16th July 2018 By: Marleny Arnoldi - Creamer Media Online Writer

A report from the Life After Coal campaign calls for uncounted costs to South Africa’s water resources to be accounted for in the Integrated Resource Plan (IRP).

Mining coal and burning it in power stations uses large amounts of water and pollutes water as well, imposing massive but uncounted costs on society and particularly on poor people who live in the coal mining regions, it argues.

The Life After Coal campaign is run by the Centre for Environmental Rights, groundWork and Earthlife Africa, together with Greenpeace Africa. The partners have indicated that they will challenge, in court, an IRP that fails to adequately take the costs of coal into account.

The report, titled ‘Water Impacts and Externalities of Coal Power’, was complied by the Life After Coal campaign from a range of existing research on the cost of the impacts of coal mining and burning on water resources.

“The draft IRP 2016 provides cost estimates for different energy technologies, but does not include externalities of critical importance for electricity planning. This means that the costs of coal-fired power generation are significantly undercounted. South Africa is an arid country and can not afford this,” said Life After Coal spokesperson Saul Roux.

EXTENALITIES OF COAL MINING AND BURNING
The external water costs of Eskom’s new Kusile power station are between R0.95/kWh and R1.86/kWh, according to a Greenpeace study.

The opportunity cost (or scarcity value) of the water used for Kusile will be between R6-billion and R12-billion a year and the damage cost imposed on other water users from sulphate pollution will be between R4.5-million and R7.7-million a year, the study has found.

Life After Coal states that the electricity sector pays far less for water, about R3.40/m3, than the average household, at about R8/m3. This means there is no incentive to prioritise water-efficient supply options.

In contrast, properly valuing water would justify a rapid transition to water-efficient renewable energy, the campaign partners state.

“Our scarce water resources are impacted throughout the coal life-cycle. This includes direct impacts on water quality during coal mining; impacts of air pollutants on water resources and coal ash contamination of groundwater.

Acid-mine drainage has the most severe impact, with treatment estimated to cost around 0.38c/kWh,” stated the report.

Apart from future water treatment costs, the historical impacts of coal mining will require treatment and associated costs for decades to come.

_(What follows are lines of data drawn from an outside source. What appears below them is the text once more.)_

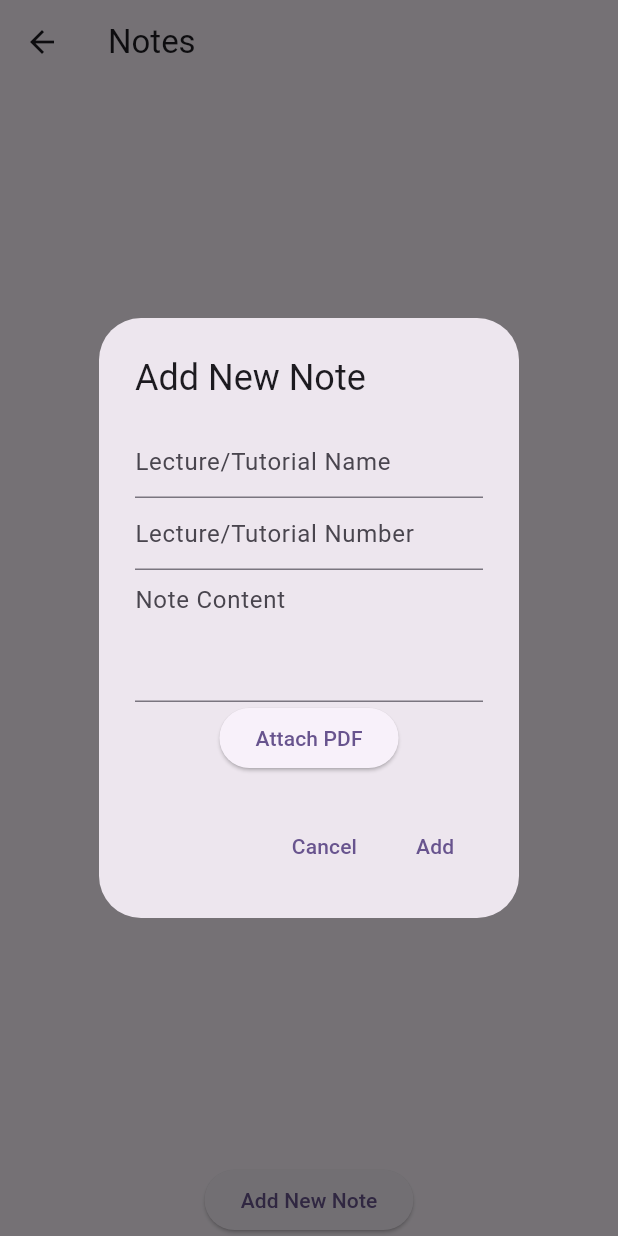
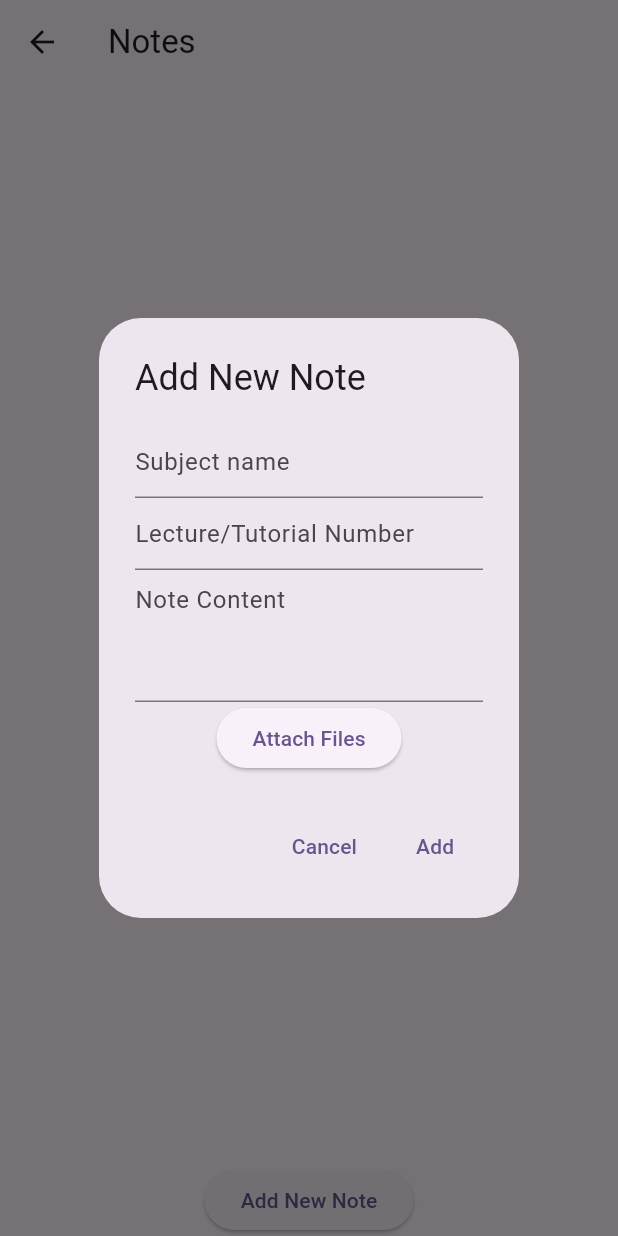
Before and after one commit to MariamBadie/InternshipCampusApp, a Flutter app: the NotesPage screen opened directly, after a tap on "Add New Note", on a phone screen of 412 x 824 dp. Run offline on Flutter 3.47's test engine with Material 3 defaults, Android fonts, the phone set to English and light mode, and no system bars; our stand-ins replace device_preview, file_picker, fl_chart, flashy_tab_bar2, google_fonts, image_picker and 4 more.

Commit message:
added feature to notes page

```diff
--- a/lib/screens/NotesPage.dart
+++ b/lib/screens/NotesPage.dart
@@ -1,93 +1,107 @@
 import 'package:flutter/material.dart';
 import 'package:file_picker/file_picker.dart';
-import 'dart:io';
+import 'package:image_picker/image_picker.dart';
+import 'dart:io'; // Import this to use File class
 
 class NotesPage extends StatefulWidget {
   final String? courseName;
 
-  NotesPage({this.courseName});
+  const NotesPage({super.key, this.courseName});
 
   @override
+  // ignore: library_private_types_in_public_api
   _NotesPageState createState() => _NotesPageState();
 }
 
 class _NotesPageState extends State<NotesPage> {
-  List<Note> notes = [];
-  TextEditingController _titleController = TextEditingController();
-  TextEditingController _numberController = TextEditingController();
-  TextEditingController _contentController = TextEditingController();
-  String? _pdfPath;
+  final TextEditingController _titleController = TextEditingController();
+  final TextEditingController _numberController = TextEditingController();
+  final TextEditingController _contentController = TextEditingController();
+  final List<String> _attachmentPaths = [];
 
   @override
   Widget build(BuildContext context) {
     return Scaffold(
         appBar: AppBar(
-        title: Text('Notes'),
+          title: const Text('Notes'),
         ),
-      body: Column(
+        body: Align(
+          alignment: Alignment.bottomCenter,
+          child: Column(
+            mainAxisAlignment: MainAxisAlignment.end,
+            crossAxisAlignment: CrossAxisAlignment.center,
             children: [
-          Expanded(
-            child: ListView.builder(
-              itemCount: notes.length,
-              itemBuilder: (context, index) {
-                return NoteCard(note: notes[index]);
-              },
-            ),
-          ),
               ElevatedButton(
-            child: Text('Add New Note'),
+                child: const Text('Add New Note'),
                 onPressed: () => _showAddNoteDialog(),
               ),
             ],
           ),
-    );
+        ));
   }
 
   void _showAddNoteDialog() {
+    _titleController.clear();
+    _numberController.clear();
+    _contentController.clear();
+    _attachmentPaths.clear();
+
     showDialog(
       context: context,
       builder: (BuildContext context) {
         return AlertDialog(
-          title: Text('Add New Note'),
+          title: const Text('Add New Note'),
           content: SingleChildScrollView(
             child: Column(
               mainAxisSize: MainAxisSize.min,
               children: [
                 TextField(
                   controller: _titleController,
-                  decoration:
-                      InputDecoration(hintText: 'Lecture/Tutorial Name'),
+                  decoration: const InputDecoration(hintText: 'Subject name'),
                 ),
                 TextField(
                   controller: _numberController,
-                  decoration:
-                      InputDecoration(hintText: 'Lecture/Tutorial Number'),
+                  decoration: const InputDecoration(
+                      hintText: 'Lecture/Tutorial Number'),
                   keyboardType: TextInputType.number,
                 ),
                 TextField(
                   controller: _contentController,
-                  decoration: InputDecoration(hintText: 'Note Content'),
+                  decoration: const InputDecoration(hintText: 'Note Content'),
                   maxLines: 3,
                 ),
                 ElevatedButton(
-                  child: Text('Attach PDF'),
-                  onPressed: _pickPDF,
+                    onPressed: _showAttachmentSourceDialog,
+                    child: const Text('Attach Files')),
+                if (_attachmentPaths.isNotEmpty)
+                  Wrap(
+                    children: _attachmentPaths.map((path) {
+                      return Padding(
+                        padding: const EdgeInsets.all(8.0),
+                        child: Image.file(
+                          File(path),
+                          width: 100,
+                          height: 100,
+                          fit: BoxFit.cover,
                         ),
-                if (_pdfPath != null)
-                  Text('PDF attached: ${_pdfPath!.split('/').last}'),
+                      );
+                    }).toList(),
+                  ),
               ],
             ),
           ),
           actions: [
             TextButton(
-              child: Text('Cancel'),
-              onPressed: () => Navigator.of(context).pop(),
+              child: const Text('Cancel'),
+              onPressed: () {
+                Navigator.of(context).pop();
+                _clearFields();
+              },
             ),
             TextButton(
-              child: Text('Add'),
+              child: const Text('Add'),
               onPressed: () {
-                _addNote();
-                Navigator.of(context).pop();
+                //add functionality
               },
             ),
           ],
@@ -96,70 +110,81 @@ class _NotesPageState extends State<NotesPage> {
     );
   }
 
-  void _pickPDF() async {
+  void _showAttachmentSourceDialog() {
+    showDialog(
+      context: context,
+      builder: (BuildContext context) {
+        return AlertDialog(
+          title: const Text('Select Attachment Source'),
+          content: Column(
+            mainAxisSize: MainAxisSize.min,
+            children: [
+              ListTile(
+                leading: const Icon(Icons.insert_drive_file),
+                title: const Text('Pick from File System'),
+                onTap: () {
+                  Navigator.of(context).pop(); // Close the dialog
+                  _pickFile();
+                },
+              ),
+              ListTile(
+                leading: const Icon(Icons.photo_library),
+                title: const Text('Pick from Photos'),
+                onTap: () {
+                  Navigator.of(context).pop(); // Close the dialog
+                  _pickImageFromGallery();
+                },
+              ),
+            ],
+          ),
+        );
+      },
+    );
+  }
+
+  void _pickFile() async {
+    try {
       FilePickerResult? result = await FilePicker.platform.pickFiles(
-      type: FileType.custom,
-      allowedExtensions: ['pdf'],
+        type: FileType.any,
+        allowMultiple: true,
       );
 
       if (result != null) {
         setState(() {
-        _pdfPath = result.files.single.path;
+          _attachmentPaths.addAll(
+              result.paths.where((path) => path != null).cast<String>());
         });
+      }
+    } catch (e) {
+      print('Error picking file: $e');
+      ScaffoldMessenger.of(context).showSnackBar(
+        const SnackBar(content: Text('Failed to pick file.')),
+      );
     }
   }
 
-  void _addNote() {
-    if (_titleController.text.isNotEmpty && _numberController.text.isNotEmpty) {
+  void _pickImageFromGallery() async {
+    try {
+      final ImagePicker picker = ImagePicker();
+      final List<XFile>? images = await picker.pickMultiImage();
+
+      if (images != null) {
         setState(() {
-        notes.add(Note(
-          title: _titleController.text,
-          number: int.parse(_numberController.text),
-          content: _contentController.text,
-          pdfPath: _pdfPath,
-        ));
+          _attachmentPaths.addAll(images.map((image) => image.path));
+        });
+      }
+    } catch (e) {
+      print('Error picking image: $e');
+      ScaffoldMessenger.of(context).showSnackBar(
+        const SnackBar(content: Text('Failed to pick images.')),
+      );
+    }
+  }
+
+  void _clearFields() {
     _titleController.clear();
     _numberController.clear();
     _contentController.clear();
-        _pdfPath = null;
-      });
+    _attachmentPaths.clear();
   }
 }
-}
-
-class Note {
-  final String title;
-  final int number;
-  final String content;
-  final String? pdfPath;
-
-  Note(
-      {required this.title,
-      required this.number,
-      required this.content,
-      this.pdfPath});
-}
-
-class NoteCard extends StatelessWidget {
-  final Note note;
-
-  NoteCard({required this.note});
-
-  @override
-  Widget build(BuildContext context) {
-    return Card(
-      child: ListTile(
-        title: Text('${note.title} - #${note.number}'),
-        subtitle: Text(note.content),
-        trailing: note.pdfPath != null
-            ? IconButton(
-                icon: Icon(Icons.attachment),
-                onPressed: () {
-                  // Implement PDF viewing functionality here
-                },
-              )
-            : null,
-      ),
-    );
-  }
-}
--- a/pubspec.yaml
+++ b/pubspec.yaml
@@ -30,21 +30,21 @@ environment:
 dependencies:
   cupertino_icons: ^1.0.6
   device_preview: ^1.2.0
+  file_picker: ^5.0.0
   fl_chart: ^0.68.0
   flashy_tab_bar2: ^0.0.10
   flutter:
     sdk: flutter
   google_fonts: ^6.2.1
   http: ^1.2.2
-  image_picker: ^0.8.4+5
+  image_picker: ^1.1.2
   intl: ^0.19.0
   open_file: ^3.3.2
   path_provider: ^2.1.4
   permission_handler: ^11.3.1
-  share_plus: ^7.0.0
+  share_plus: ^10.0.1
   timeago: ^3.1.0
   uuid: ^4.4.2
-  file_picker: ^5.0.0
 
 dev_dependencies:
   flutter_lints: ^4.0.0
```
Also changed, not shown: pubspec.lock, 3 other files. Lines whose indentation alone changed are shown as unchanged.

South Africa has close to 6 000 recorded derelict and ownerless mines. It is estimated that the closure of these mines, including the long-term treatment of acid-mine drainage, would cost up to R60-billion.

Including water supply and infrastructure costs into energy modelling could result in a 75% reduction in water intensity of the power sector by 2050, Life After Coal says.

Renewable energy technologies use far less water. A decarbonised energy future would require four times less water, by 2050, than the draft IRP’s Base Case, which relies heavily on coal and nuclear.

A decarbonised future would also cost less and create up to 331 000 jobs in the energy sector by 2050, according to research conducted by the Council for Scientific and Industrial Research.

The report makes it clear that it is critical that the new draft of the IRP, which Energy Minister Jeff Radebe said will be published shortly, considers the full range of water-related externalities and impacts in determining and costing South Africa’s future electricity supply mix.

Earthlife Africa director Makoma Lekalakala notes that excluding these costs results in the misrepresentation of the costs of coal-fired power generation.

“These costs do not go away. They are borne by the environment, by society in general and especially by poor communities.

“Conversely, including these costs would justify a rapid shift from coal to water-efficient renewable energy. This transition is essential and urgent given South Africa’s water crisis. It is equally urgent that this is planned as a just transition that contributes creating a more equal society in which everyone has a place including workers who are currently employed in the coal sector,” he adds.